  34. 34.
    Ono, T., Kurashige, T., Harada, N., et al. (2001) Identification of proacrosin binding protein sp32 precursor as a human cancer/testis antigen. Proc. Natl. Acad. Sci. USA 98, 3282–3287.CrossRefPubMedGoogle Scholar
  35. 35.
    Tureci, O., Sahin, U., Koslowski, M., et al. (2002) A novel tumour associated leucine zipper protein targeting to sites of gene transcription and splicing. Oncogene 21, 3879–3888.CrossRefPubMedGoogle Scholar
  36. 36.
    Cho, B., Lim, Y., Lee, D. Y., et al. (2002) Identification and characterization of a novel cancer/testis antigen gene CAGE. Biochem. Biophys. Res. Commun. 292, 715–726.CrossRefPubMedGoogle Scholar
  37. 37.
    Lee, S. Y., Obata, Y., Yoshida, M., et al. (2003) Immunomic analysis of human sarcoma. Proc. Natl. Acad. Sci. USA 100, 2651–2656.CrossRefPubMedGoogle Scholar
  38. 38.
    Jager, D., Stockert, E., Jager, E., et al. (2000) Serological cloning of a melanocyte rab guanosine 5′-triphosphate-binding protein and a chromosome condensation protein from a melanoma complementary DNA library. Cancer Res. 60, 3584–3591.PubMedGoogle Scholar
  39. 39.
    Jager, D., Stockert, E., Gure, A. O., et al. (2001) Identification of a tissue-specific putative transcription factor in breast tissue by serological screening of a breast cancer library.

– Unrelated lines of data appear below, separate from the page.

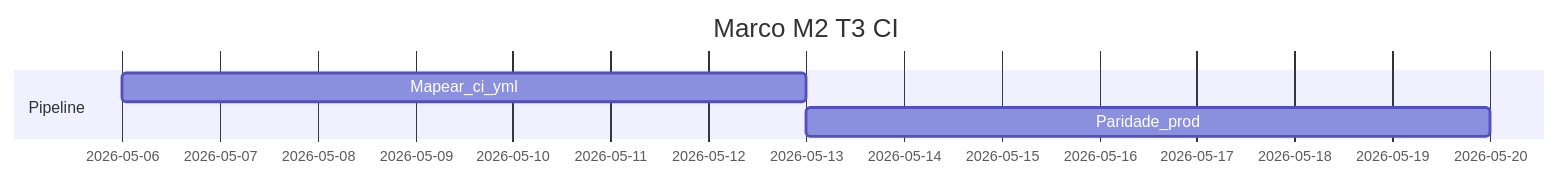
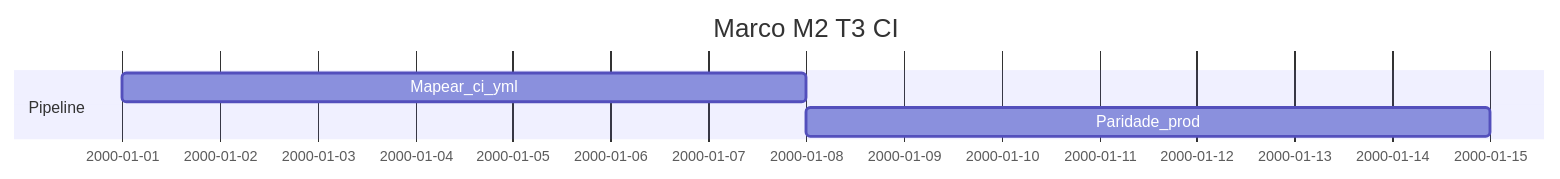
Before and after one commit to Malnati/eslint-hardcode-detect-plugin: the second of 2 diagrams in docs/distribution-milestones/m2-channel-t3-ci.md, drawn with Mermaid. The commit also changed other lines of this file and 10 other files, not shown here.

````diff
--- a/docs/distribution-milestones/m2-channel-t3-ci.md
+++ b/docs/distribution-milestones/m2-channel-t3-ci.md
@@ -56,8 +60,8 @@
 ```mermaid
 gantt
   title Marco M2 T3 CI
   dateFormat YYYY-MM-DD
   section Pipeline
-  Mapear_ci_yml :m2a, 2026-05-06, 7d
+  Mapear_ci_yml :m2a, 2000-01-01, 7d
   Paridade_prod :m2b, after m2a, 7d
 ```
````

Cancer Res. 61, 2055–2061.PubMedGoogle Scholar

Copyright information

© Humana Press Inc. 2007

Authors and Affiliations

  • Dirk Jäger
    • 1
  1. 1.Medizinische Onkologie, Nationales Centrum für TumorerkrankungenUniversitätsklinikum HeidelbergHeidelbergGermany

Personalised recommendations